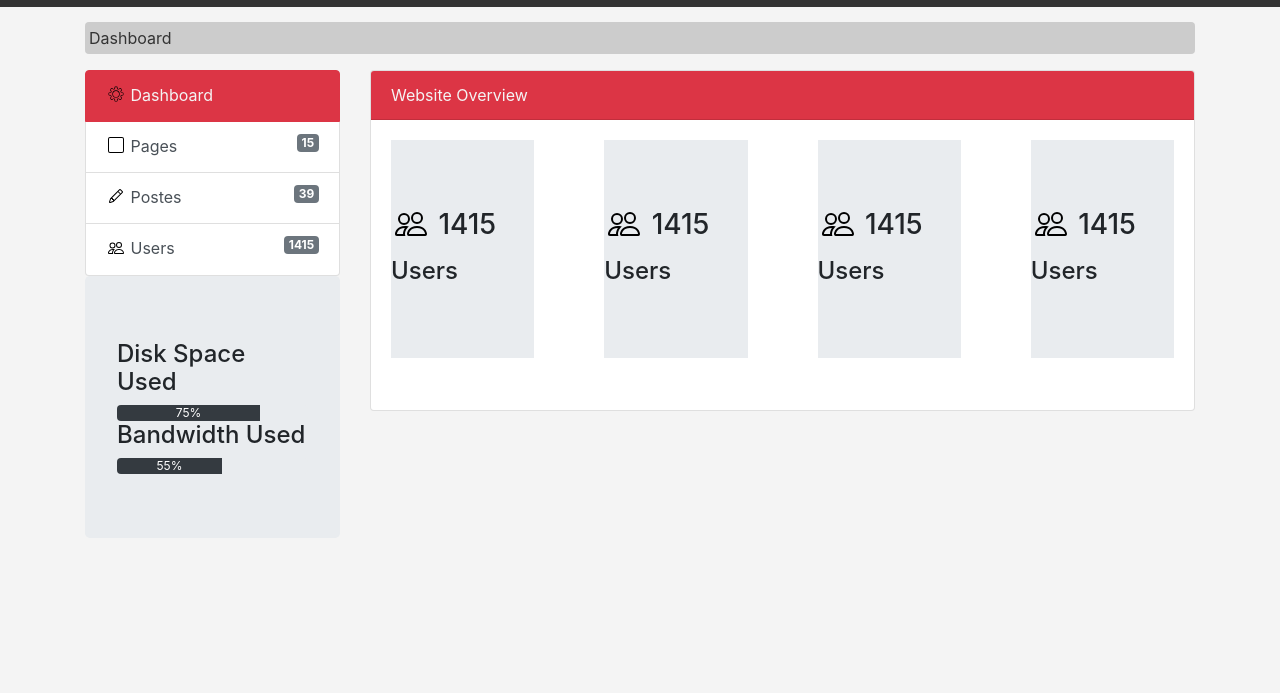
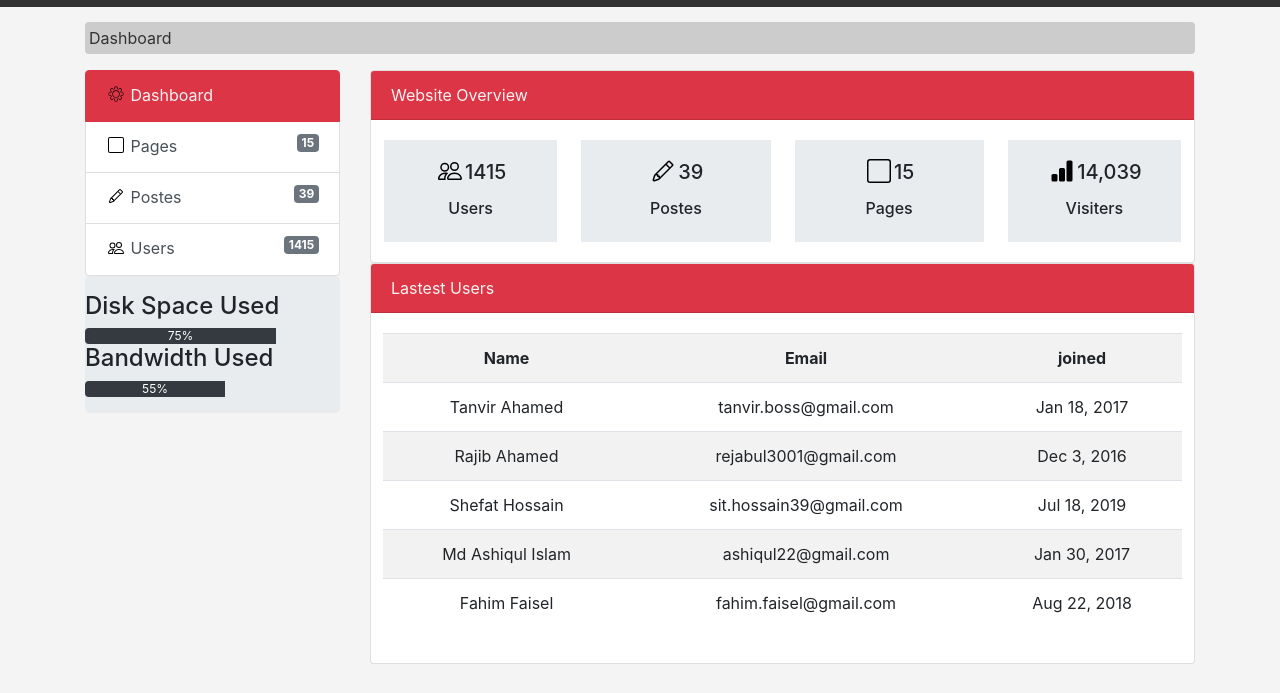
Before and after one commit to sifathossain39/adminstrap_theme, a plain HTML site: page index.html in a window 1280 px wide. Shown: the part 107-800 px from the top of the page. Drawn offline with nearby package versions, Linux system fonts and the light colour scheme.

Commit message:
add overview and user table

```diff
--- a/css/styles.css
+++ b/css/styles.css
@@ -68,7 +68,25 @@ h1{
     color: #f4f4f4;
   }
 
+  #main .col-set{
+    padding: 0;
+  }
+  #main .card-body{
+    text-align: center;
+    padding: 20px 12px;
+  }
 
+  #main .card-right{
+    padding-right: 16px;
+  }
+  #main .card-left{
+    padding-left: 16px;
+  }
+
+  #main .jumbotron{
+    padding: 16px 0;
+    margin-bottom: 0;
+  }
 /*--------x------------ Main Section -------------x----------*/
 
 
--- a/index.html
+++ b/index.html
@@ -131,7 +131,10 @@
         </div>
 
 
+
         <div class="col-md-9">
+
+          <!-- Website Overview -->
           <div class="card">
 
             <div class="card-header bg-danger">
@@ -140,52 +143,89 @@
 
             <div class="row">
 
-              <div class="col-md-3">
+              <div class="col-md-3 col-set card-left">
                 <div class="card-body">
                   <div class="jumbotron jumbotron-fluid">
-                    <h3><img class="gear-icon" src="./assets/people.svg" alt="" width="40" height="40"
-                        title="Bootstrap">
-                      1415</h3>
-                    <H4>Users</H4>
+                    <h5><img class="gear-icon" src="./assets/people.svg" alt="" width="30" height="30"
+                        title="Bootstrap">1415</h5>
+                    <h6>Users</h6>
                   </div>
                 </div>
               </div>
 
-              <div class="col-md-3">
+              <div class="col-md-3 col-set">
                 <div class="card-body">
                   <div class="jumbotron jumbotron-fluid">
-                    <h3><img class="gear-icon" src="./assets/people.svg" alt="" width="40" height="40"
-                        title="Bootstrap">
-                      1415</h3>
-                    <H4>Users</H4>
+                    <h5><img class="gear-icon" src="./assets/pencil.svg" alt="" width="30" height="30"
+                        title="Bootstrap">39</h5>
+                    <h6>Postes</h6>
                   </div>
                 </div>
               </div>
 
-              <div class="col-md-3">
+              <div class="col-md-3 col-set">
                 <div class="card-body">
                   <div class="jumbotron jumbotron-fluid">
-                    <h3><img class="gear-icon" src="./assets/people.svg" alt="" width="40" height="40"
-                        title="Bootstrap">
-                      1415</h3>
-                    <H4>Users</H4>
+                    <h5> <img class="gear-icon" src="./assets/square.svg" alt="" width="30" height="30"
+                        title="Bootstrap">15</h5>
+                    <h6>Pages</h6>
                   </div>
                 </div>
               </div>
 
-              <div class="col-md-3">
+              <div class="col-md-3 col-set card-right">
                 <div class="card-body">
                   <div class="jumbotron jumbotron-fluid">
-                    <h3><img class="gear-icon" src="./assets/people.svg" alt="" width="40" height="40"
-                        title="Bootstrap">
-                      1415</h3>
-                    <H4>Users</H4>
+                    <h5><img class="gear-icon" src="./assets/bar-chart-fill.svg" alt="" width="30" height="30"
+                        title="Bootstrap">14,039</h5>
+                    <h6>Visiters</h6>
                   </div>
                 </div>
               </div>
 
             </div>
 
+          </div>
+
+          <!-- Lastest Users -->
+          <div class="card">
+            <div class="card-header bg-danger">
+              Lastest Users
+            </div>
+            <div class="card-body">
+              <Table class="table table-striped table-hover">
+                <tr>
+                  <th>Name</th>
+                  <th>Email</th>
+                  <th>joined</th>
+                </tr>
+                <tr>
+                  <td>Tanvir Ahamed</td>
+                  <td>tanvir.boss@gmail.com</td>
+                  <td>Jan 18, 2017</td>
+                </tr>
+                <tr>
+                  <td>Rajib Ahamed</td>
+                  <td>rejabul3001@gmail.com</td>
+                  <td>Dec 3, 2016</td>
+                </tr>
+                <tr>
+                  <td>Shefat Hossain</td>
+                  <td>sit.hossain39@gmail.com</td>
+                  <td>Jul 18, 2019</td>
+                </tr>
+                <tr>
+                  <td>Md Ashiqul Islam</td>
+                  <td>ashiqul22@gmail.com</td>
+                  <td>Jan 30, 2017</td>
+                </tr>
+                <tr>
+                  <td>Fahim Faisel</td>
+                  <td>fahim.faisel@gmail.com</td>
+                  <td>Aug 22, 2018</td>
+                </tr>
+              </Table>
+            </div>
           </div>
         </div>
 
```
Also changed, not shown: assets/bar-chart-fill.svg (added).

_What the task requires_
Read through the data and copy every line where "chart" shows up.

_Task output_
+                    <h5><img class="gear-icon" src="./assets/bar-chart-fill.svg" alt="" width="30" height="30"
Also changed, not shown: assets/bar-chart-fill.svg (added).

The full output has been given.